Early in the War of Art, Steven Pressfield writes,
"Most of us have two lives. The life we live, and the unlived life within us. Between the two stands Resistance."
He goes on to personify this Resistance as the barrier to becoming who we are called to become. That unlived life within yearns to break out – but for Resistance.
I plowed through the War of Art this week, and enjoyed Pressfield’s no bull, nearly mystical approach to getting on with living our unlived life within.
Back to that evening, with a tight window between "now" and "pizza celebration," I told my son we needed to get some exercise.
He gave me that, “you can’t be serious” look. I said, "Please?" He gave in. with a nod. The ask wasn’t easy. I didn't want to exercise, and neither did he.
More than that, I didn't want the momentum to end - so I asked. Fifty-one days of consecutive exercise felt substantial. I didn't want it to end.
It was just a 25 minute walk, but it counted. I logged my 20 minutes of daily exercise.

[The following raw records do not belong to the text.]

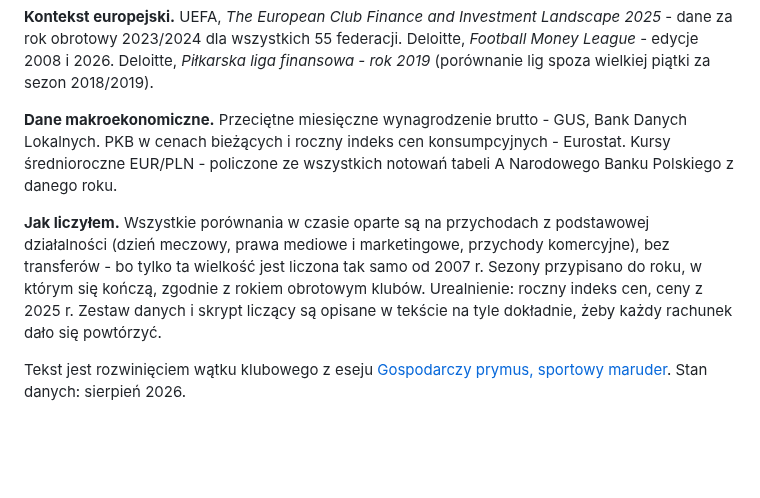
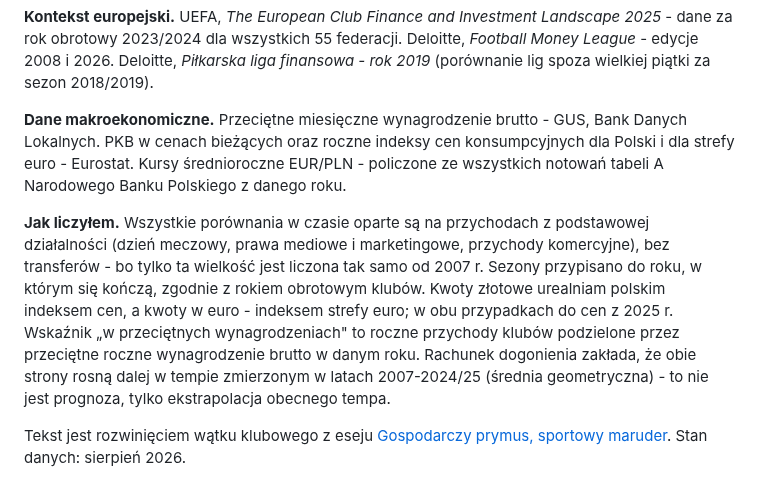
Before and after one commit to tomasz-kwietniewski/tomaszkwietniewski-pl, a Markdown page: content/wpisy/2026-08-06-finanse-polskiej-pilki.md, the part around one of its changes. Drawn GitHub-style; blank space fills up the shorter version.

```diff
--- a/content/wpisy/2026-08-06-finanse-polskiej-pilki.md
+++ b/content/wpisy/2026-08-06-finanse-polskiej-pilki.md
@@ -352,8 +362,8 @@ typ: wpis
 <h2>Źródła i metoda</h2>
 <p class="src"><strong>Przychody klubów.</strong> Deloitte, <em>Piłkarska Liga Finansowa</em> - edycje za rok 2016 (lipiec 2017), rok 2019 (październik 2020) i sezon 2021/2022 (wrzesień 2022). Grant Thornton, <em>Finansowa Ekstraklasa</em> - sezony 2022/2023, 2023/2024 i 2024/2025. Grant Thornton kontynuuje szereg Deloitte, dzięki czemu dane są porównywalne. Pomocniczo: EY i Ekstraklasa SA, <em>Ekstraklasa piłkarskiego biznesu</em> (2012, 2016, 2017) - inna metodyka, dlatego nie wchodzi do szeregu; Grant Thornton, <em>Finansowa pierwsza liga</em> (2022/23, 2023/24, 2024/25); PwC, <em>Ekstraklasa - kibice, kluby i miasto</em> (2025).</p>
 <p class="src"><strong>Kontekst europejski.</strong> UEFA, <em>The European Club Finance and Investment Landscape 2025</em> - dane za rok obrotowy 2023/2024 dla wszystkich 55 federacji. Deloitte, <em>Football Money League</em> - edycje 2008 i 2026. Deloitte, <em>Piłkarska liga finansowa - rok 2019</em> (porównanie lig spoza wielkiej piątki za sezon 2018/2019).</p>
-<p class="src"><strong>Dane makroekonomiczne.</strong> Przeciętne miesięczne wynagrodzenie brutto - GUS, Bank Danych Lokalnych. PKB w cenach bieżących i roczny indeks cen konsumpcyjnych - Eurostat. Kursy średnioroczne EUR/PLN - policzone ze wszystkich notowań tabeli A Narodowego Banku Polskiego z danego roku.</p>
-<p class="src"><strong>Jak liczyłem.</strong> Wszystkie porównania w czasie oparte są na przychodach z podstawowej działalności (dzień meczowy, prawa mediowe i marketingowe, przychody komercyjne), bez transferów - bo tylko ta wielkość jest liczona tak samo od 2007 r. Sezony przypisano do roku, w którym się kończą, zgodnie z rokiem obrotowym klubów. Urealnienie: roczny indeks cen, ceny z 2025 r. Zestaw danych i skrypt liczący są opisane w tekście na tyle dokładnie, żeby każdy rachunek dało się powtórzyć.</p>
+<p class="src"><strong>Dane makroekonomiczne.</strong> Przeciętne miesięczne wynagrodzenie brutto - GUS, Bank Danych Lokalnych. PKB w cenach bieżących oraz roczne indeksy cen konsumpcyjnych dla Polski i dla strefy euro - Eurostat. Kursy średnioroczne EUR/PLN - policzone ze wszystkich notowań tabeli A Narodowego Banku Polskiego z danego roku.</p>
+<p class="src"><strong>Jak liczyłem.</strong> Wszystkie porównania w czasie oparte są na przychodach z podstawowej działalności (dzień meczowy, prawa mediowe i marketingowe, przychody komercyjne), bez transferów - bo tylko ta wielkość jest liczona tak samo od 2007 r. Sezony przypisano do roku, w którym się kończą, zgodnie z rokiem obrotowym klubów. Kwoty złotowe urealniam polskim indeksem cen, a kwoty w euro - indeksem strefy euro; w obu przypadkach do cen z 2025 r. Wskaźnik „w przeciętnych wynagrodzeniach" to roczne przychody klubów podzielone przez przeciętne roczne wynagrodzenie brutto w danym roku. Rachunek dogonienia zakłada, że obie strony rosną dalej w tempie zmierzonym w latach 2007-2024/25 (średnia geometryczna) - to nie jest prognoza, tylko ekstrapolacja obecnego tempa.</p>
 <p class="meta">Tekst jest rozwinięciem wątku klubowego z eseju <a href="/polska-sport-a-gospodarka/">Gospodarczy prymus, sportowy maruder</a>. Stan danych: sierpień 2026.</p>
 </div>
 </div>
```
Also changed, not shown: other parts of content/wpisy/2026-08-06-finanse-polskiej-pilki.md (+30 -20 lines).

More than that, it opened a beautiful moment for the two of us. As we walked, we talked - about his elementary career, his reflections and dreams, his fears about junior high.

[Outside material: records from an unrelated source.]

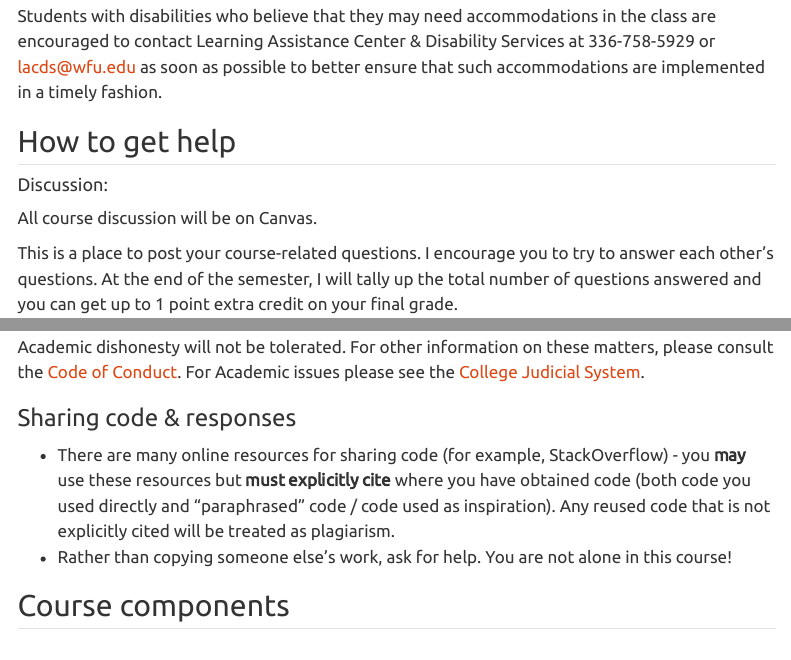
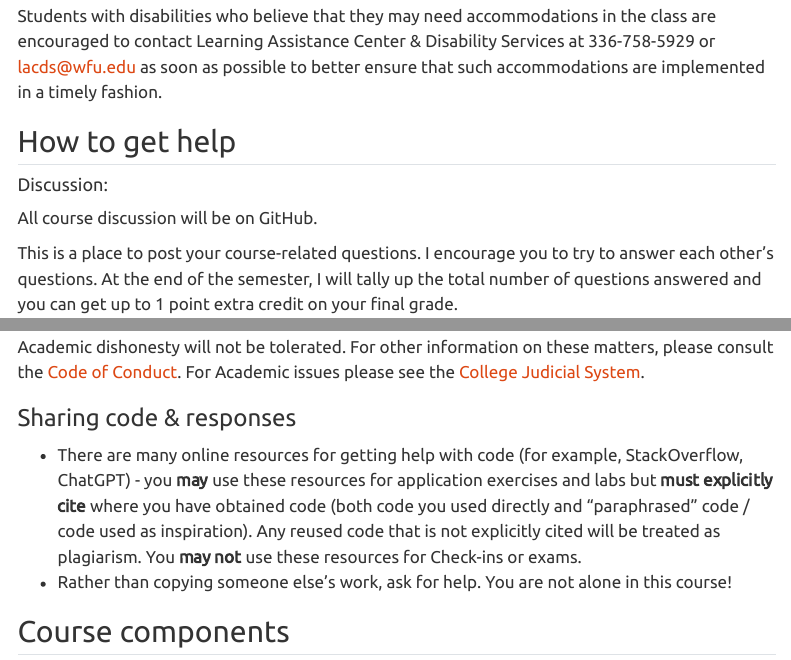
Before and after one commit to sta-679-f23/website, a Quarto document (syllabus.qmd): the page in a window 1100 px wide, from 1020 px down, and a second part further down, joined at a grey line. Rendered offline with R 4.5, knitr and Pandoc in place of Quarto, with nearby package versions; menus at the side of the page are left out.

Commit message:
update syllabus

```diff
--- a/syllabus.qmd
+++ b/syllabus.qmd
@@ -33,7 +33,7 @@ Students with disabilities who believe that they may need accommodations in the
 
 #### Discussion:
 
-All course discussion will be on Canvas.
+All course discussion will be on GitHub.
 
 This is a place to post your course-related questions. I encourage you to try to answer each other's questions. At the end of the semester, I will tally up the total number of questions answered and you can get up to 1 point extra credit on your final grade.
 
@@ -49,7 +49,7 @@ For Academic issues please see the [College Judicial System](https://studentcond
 
 ### Sharing code & responses
 
--   There are many online resources for sharing code (for example, StackOverflow) - you **may** use these resources but **must explicitly cite** where you have obtained code (both code you used directly and "paraphrased" code / code used as inspiration). Any reused code that is not explicitly cited will be treated as plagiarism.
+-   There are many online resources for getting help with code (for example, StackOverflow, ChatGPT) - you **may** use these resources for application exercises and labs but **must explicitly cite** where you have obtained code (both code you used directly and "paraphrased" code / code used as inspiration). Any reused code that is not explicitly cited will be treated as plagiarism. You **may not** use these resources for Check-ins or exams.
 -   Rather than copying someone else's work, ask for help. You are not alone in this course!
 
 ## Course components
```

The best part? After a few minutes of walking side-by-side, he grabbed my hand. Yep. You read that right. My sixth grade son grabbed my hand while we walked around our neighborhood. I melted. We talked. Hand in hand.
Pushing through day 52 gave me renewed energy for the days 53-56. Momentum steadied me against Resistance.
The next morning, I ran another 5k, and when the week closed I had logged my more kilometers (23.5) than any prior week. My back's not sore. My knees are holding up. This one-day-at-a-time commitment is changing me, even in the face of Resistance.
For Pressfield, we overcome Resistance by turning professional. Later in the War of Art he writes, “the professional is prepared each day to confront his own self-sabotage…his goal is not victory, but to handle himself, his insides, as sturdily and steadily as he can.”
The professional is becoming grounded, and in that grounded-ness he finds increasing self-awareness and strength. I think Pressfield is right about this. In our professionalism – in that grounded strength – our unlived life within can awake.
I know mine is waking. It wakes a bit more each day – as momentum builds, alongside confidence, self-awareness, and strength to handle myself – “as sturdily and steadily” as I can.
What about you? Are you living your unlived life within? If not, what's holding you back?